EXERCISE MATERIAL.
▬▬▬▬▬▬
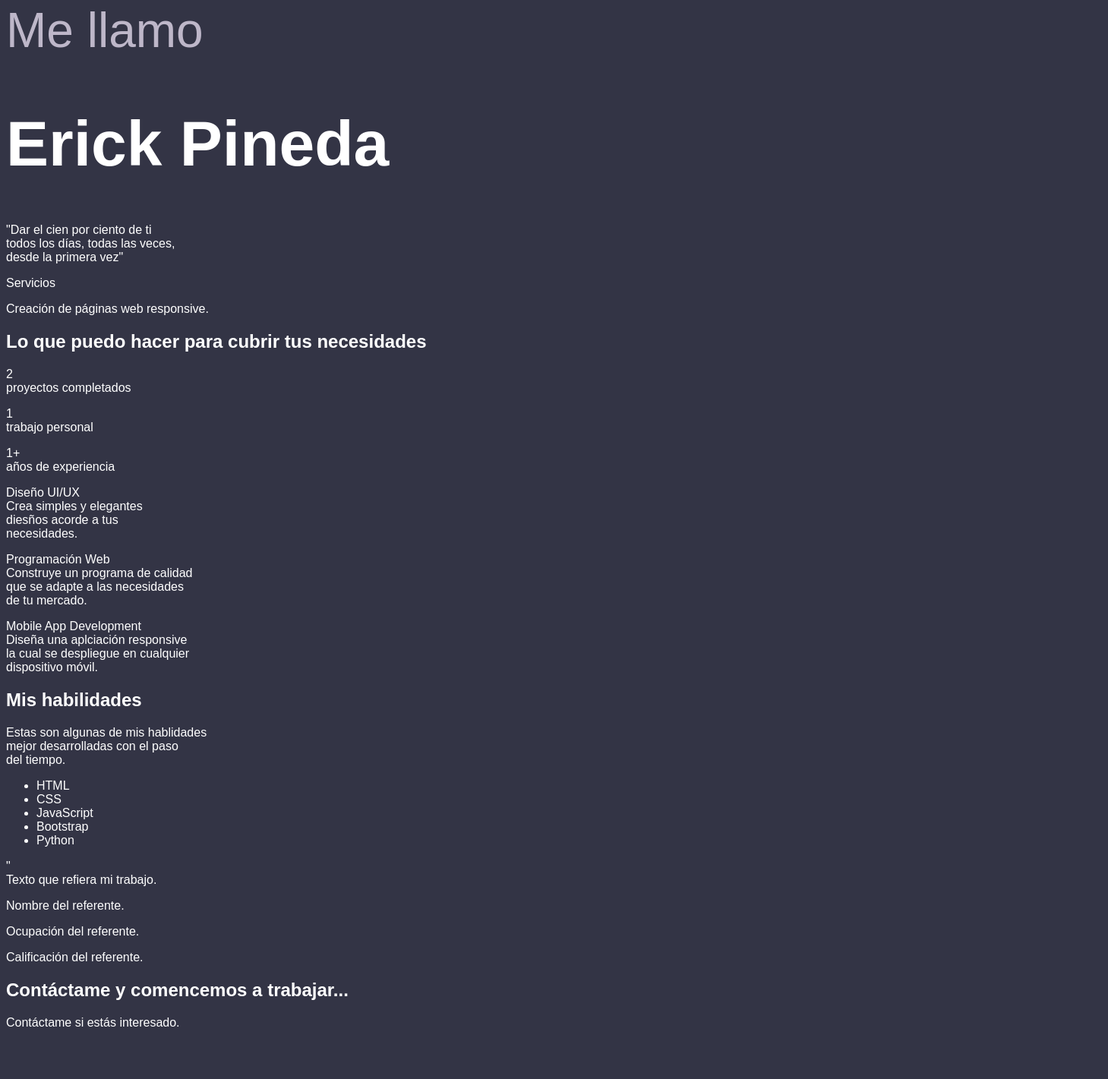
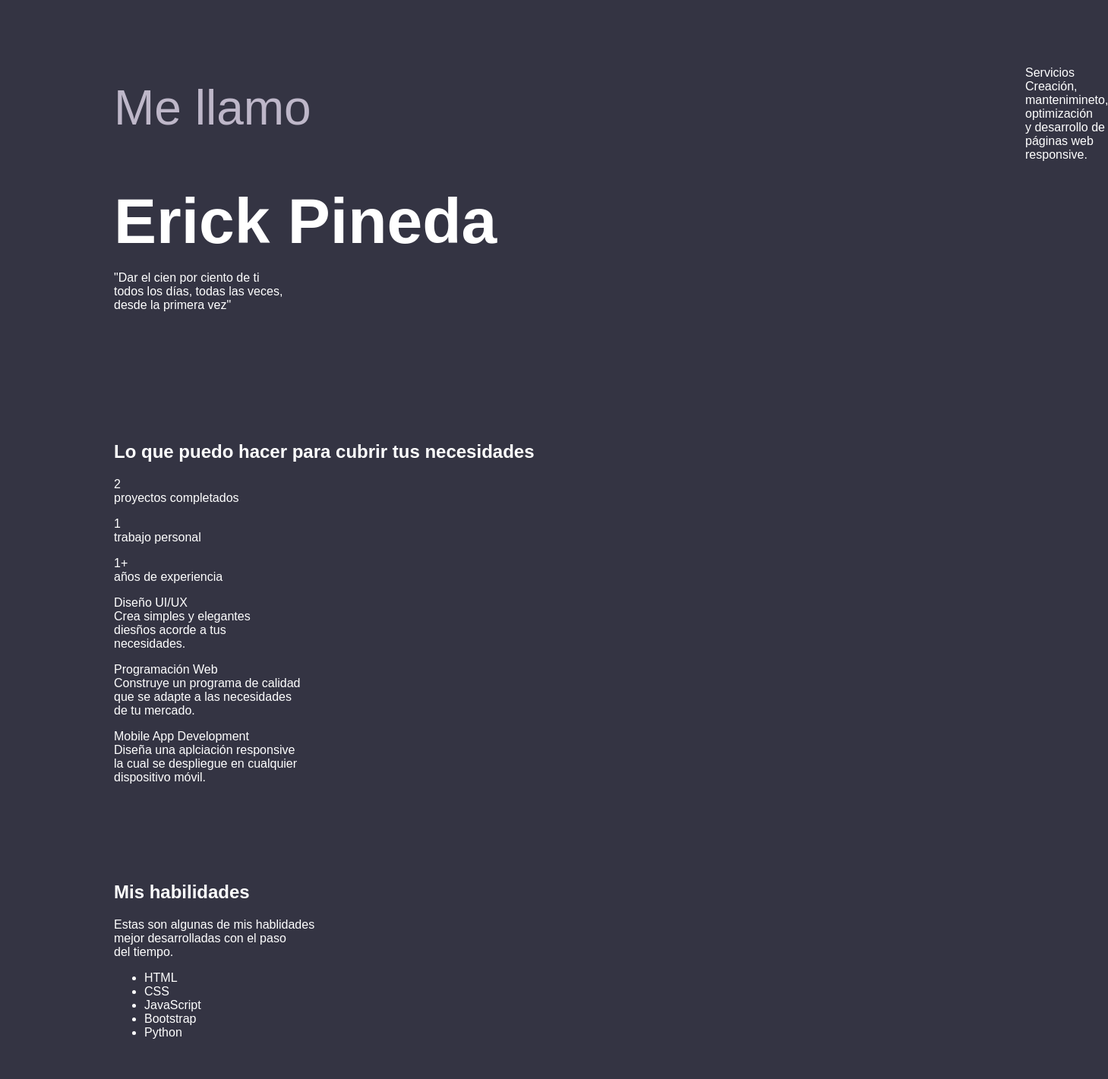
Before and after one commit to ErickPineda97/Portfolio, a plain HTML site: page index.html in a window 1280 px wide. Shown: the part 139-1560 px from the top of the page at 76% size, 1459 px wide, since content can reach past the window. Before the commit the page ends 1511 px from the top, so only its background shows below. Drawn offline with Linux system fonts and the light colour scheme.

Commit message:
second commit

```diff
--- a/index.html
+++ b/index.html
@@ -8,7 +8,8 @@
     <!--Enlaza el codigo HTML con el CSS-->
 
     <link rel="stylesheet" href="style.css">
-    <title>Portafolio</title>
+
+    <title>Erick Pineda</title>
 </head>
 <body>
 
@@ -25,16 +26,18 @@
         </header>
     </div>
     <div class="inicio">
-       <p id="parrafo1">Me llamo</p>
-       <h1 id="titulo">Erick Pineda</h1>
+        <div id="nombreerick">
+            <p id="parrafo1">Me llamo</p>
+            <h1 id="titulo">Erick Pineda</h1>
+        </div>
 
         <!--Poner este texto debajo del h1-->
 
-        <p>"Dar el cien por ciento de ti<br> todos los días, todas las veces,<br> desde la primera vez"</p>
+        <p id="parrafo2">"Dar el cien por ciento de ti<br> todos los días, todas las veces,<br> desde la primera vez"</p>
 
         <!-- Poner esta sección al costado derecho de la página-->
-        <p>Servicios</p>
-        <p>Creación de páginas web responsive.</p>
+        <p id="parrafo3">Servicios<br>
+        Creación, mantenimineto, optimización<br> y desarrollo de páginas web responsive.</p>
 
     </div>
 
@@ -59,7 +62,7 @@
 
         <!--Poner estos items en forma de cuadros-->
 
-        <ul>
+        <ul id="ul-skills">
             <li>HTML</li>
             <li>CSS</li>
             <li>JavaScript</li>
@@ -85,6 +88,19 @@
         <p>Contáctame si estás interesado.</p>
     </div>
         <!--Crear botón de contacto-->
+    <div class="footer">
+        <h4>Servicios</h4>
+            <p>Diseño UI/UX</p>
+            <P>Web Dev</P>
+            <p>Mobile Dev</p>
+            <p>Frameworks</p>
+        <h4>Sobre mí</h4>
+        <h4>Redes</h4>
+            <p>Manente conectado conmigo,<br>
+            estas son mis redes principales...</p>
+
+        <!--Agregar botones que dirijan a mis redes-->
+    </div>
 
 </body>
 </html>
--- a/style.css
+++ b/style.css
@@ -1,12 +1,13 @@
 body {
-    background-color:#333445 ;
+  background-color: #343443;
 }
+
+/*Esta seccion abarca lo que es el header y el nav*/
+
 .header {
   display: flex;
   align-items: center;
-    color: white ;
-    font-size: 18px;
-    font-family: 'Work Sans Light', sans-serif;
+  color: white;
 }
 
 header {
@@ -21,6 +22,8 @@ nav {
   position: fixed;
   padding-top: 10px;
   left: 500px;
+  font-size: 18px;
+  font-family: "Work Sans Light", sans-serif;
 }
 
 a {
@@ -30,7 +33,7 @@ a {
 }
 
 a:hover {
-    color:#FFBA19;
+  color: #ffba19;
 }
 
 @media (max-width: 700px) {
@@ -42,36 +45,79 @@ a:hover {
   }
 }
 
+/*Aquie termina la seccion del header y el nav*/
+
+#nombreerick {
+    position: absolute;
+    left: 150px;
+    top: 180px;
+
+}
+
 #parrafo1 {
   font-size: 64px;
-    font-family: 'Montserrat regular', sans-serif;
+  font-family: "Montserrat regular", sans-serif;
   color: #beb7c9;
 }
+
+#parrafo2 {
+    position: absolute;
+    top: 480px;
+    left: 150px;
+}
+
+#parrafo3 {
+    position: absolute;
+    left: 1350px;
+    top: 210px;
+}
+
 #titulo {
   font-size: 84px;
-    font-family: 'Montserrat bold', sans-serif;
+  font-family: "Montserrat bold", sans-serif;
 }
 
 .inicio {
   color: white;
-    font-family: 'Work Sans', sans-serif;
+  font-family: "Work Sans", sans-serif;
 }
 
 .portfolio {
   color: white;
-    font-family: 'Work Sans', sans-serif;
+  font-family: "Work Sans", sans-serif;
+  position: absolute;
+  top: 700px;
+  left: 150px;
 }
 
 .skills {
   color: white;
-    font-family: 'Work Sans', sans-serif;
-}
-
-#skills {
-    font-family: 'Work Sans', sans-serif;
+  font-family: "Work Sans", sans-serif;
+  position: absolute;
+  top: 1280px;
+  left: 150px;
 }
 
 .referencias {
   color: white;
-    font-family: 'Work Sans', sans-serif;
+  font-family: "Work Sans", sans-serif;
+  position: absolute;
+  top: 1580px;
+  left: 150px;
 }
+
+.contacto {
+    color: white;
+    font-family: "Work Sans", sans-serif;
+    position: absolute;
+    top: 200px;
+    left: 150px;
+}
+
+.footer {
+    color: white;
+    font-family: "Work Sans", sans-serif;
+    position: absolute;
+    top: 450px;
+    left: 150px;
+}
```
Lines whose indentation alone changed are shown as unchanged.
▬▬▬▬▬▬
PROBLEM DESCRIPTION. Tell how many lines of the records above hold the string "header". Give no other text.

RESPONSE. 5